Chuck says his hard drive is filling up, and he has no way of finding and deleting the files that are using up the most space. Leo recommends using a free program called WinDirStat, which will give him a visualization of the files taking up space. It will also give him the option to delete files. Chuck should just make sure to empty the Recycle Bin after he deletes files.
Walter has a Windows 10 computer, and the hard drive consists of 284GB in the apps and games portion, but the apps and games only seem to add up to 4.5GB. The total drive is 570GB. Leo recommends getting WinDirStat. This is the best way to see how much space is used on the hard drive. It's a more visual representation of what's free and what's used.
Operating systems can sometimes be very vague when it comes to identifying used and free space on a computer. If you've ever seen the "other" category taking up a large percentage of space on your hard drive, then this should help clear that up.
Steve has a Lenovo X1 that has intermittent boot up problems. Leo says that hard drives can fail or have "flakey spots" with corrupted areas. That makes them unreliable. He can use SpinRite to mark off the unreliable sectors and move the data to a better spot. Or he can just replace the hard drive.
George would like to know the best way to transfer his files from his old Windows XP computer to his Windows 7 system. Leo says that Microsoft has a files transfer program built into Windows that does a fairly good job. But this is a great opportunity for George to make a backup. He should go and buy a USB external hard drive, and backup everything in his Documents folder. The advantage to this is that he'll have a backup on a separate drive while transferring his files over to the computer.
Andrew's hard drive is starting to make a ton of noise. Leo says that's a sign that the hard drive is failing, and he needs to get the data off it and get a new hard drive. If the hard drive can't be read, Andrew has heard that he can freeze the hard drive and it'll make it run temporarily. Leo says it's a last resort and may just work, but he shouldn't be surprised if it doesn't. This is why it's so vital to backup.

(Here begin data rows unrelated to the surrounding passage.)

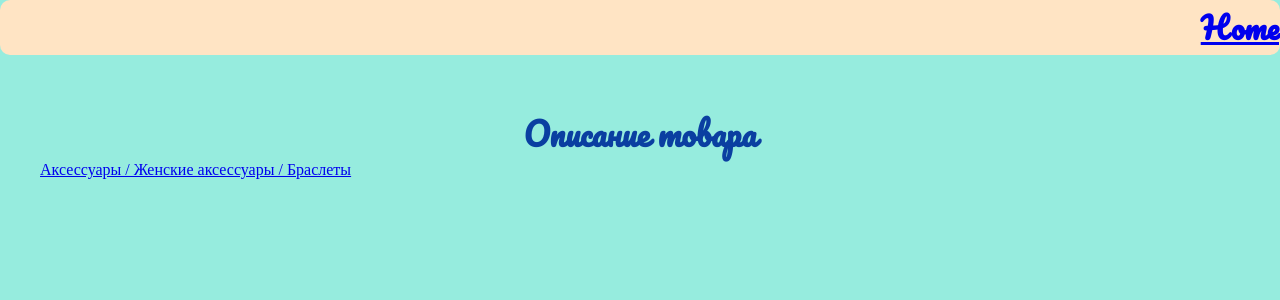
Repository: annamsklv/web
Page: seminar2_26.01/product page.html
An editor plug-in stored every save of this project. The page is shown before and after the next save, followed by the edit.
The browser window is 1280 px wide. The pictures show the whole page.

Above is the page before, as saved 2023-02-01 20:22:30.

### seminar2_26.01/product page.html
<!DOCTYPE html>
<html lang="en">
<head>
    <meta charset="UTF-8">
    <meta http-equiv="X-UA-Compatible" content="IE-edge">
    <meta name="viewport" content="width=device-width, initial-scale=1.0">
    <div class="home">
        <a class="link" href="index.html">Home</a>
    </div>
    <title>Продукт</title>
    <link rel="preconnect" href="https://fonts.googleapis.com">
<link rel="preconnect" href="https://fonts.gstatic.com" crossorigin>
<link href="https://fonts.googleapis.com/css2?family=Pacifico&display=swap" rel="stylesheet">
    <link rel="stylesheet" href="product style.css">

</head>


<body>

    <div class="header">
    <div class="container"></div>
    <h1 class="title">Описание товара</h1>
    </div>
    </div>

    <div class="content">
        <div class="container">
            <div class="categories">
                <a class="category-link" href="#">Аксессуары / Женские аксессуары / Браслеты</a>
            </div>

        </div>
    </div>

<div class="footer">


</div>

</body>
</html>

### seminar2_26.01/product style.css
* {
    margin: 0;
    padding: 0;
}

body{
    background-color: rgb(150, 236, 222);
}
.container{
    width: 1200px;
    margin: 0 auto;
}

.title{
    text-align: center;
    margin-top: 50px;
    font-family: 'Pacifico';
    color: rgb(10, 63, 161);
}

.home{
    font-family: 'Pacifico', cursive;
    color: rgb(10, 63, 161);
    font-size: 30px;
    font-weight: bold;
    background-color: bisque;
    border-radius: 10px;
    display: block;
    border: 1px solid transparent;
    text-align: right;
}

.home:hover{
    border: 1 px solid darkmagenta;
    color: darkmagenta;
    background-color: white;

}

.category{
    color:bisque;

}

After the next save:
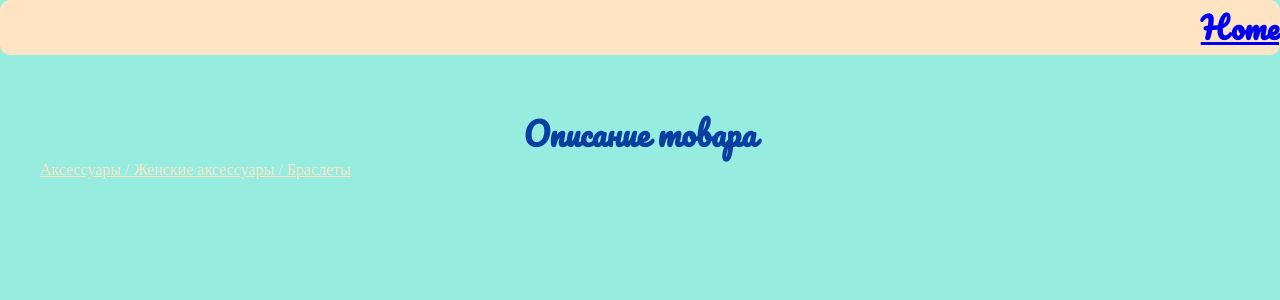
Saved 9 s later.
--- a/seminar2_26.01/product style.css
+++ b/seminar2_26.01/product style.css
@@ -37,7 +37,7 @@ body{
 
 }
 
-.category{
+.category-link{
     color:bisque;
 
 }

Mike has an old XP Windows desktop, and the hard drive is getting a bit noisy. Leo says that's the first sign of hard drive failure. Being proactive and replacing it now before it goes down permanently is a good idea. He should back up his data and then replace it. Hard drives are cheap. Should he upgrade to a newer version of Windows? Leo says yes, if for no other reason because Microsoft will end of life XP next April. There will be no updates or security patches.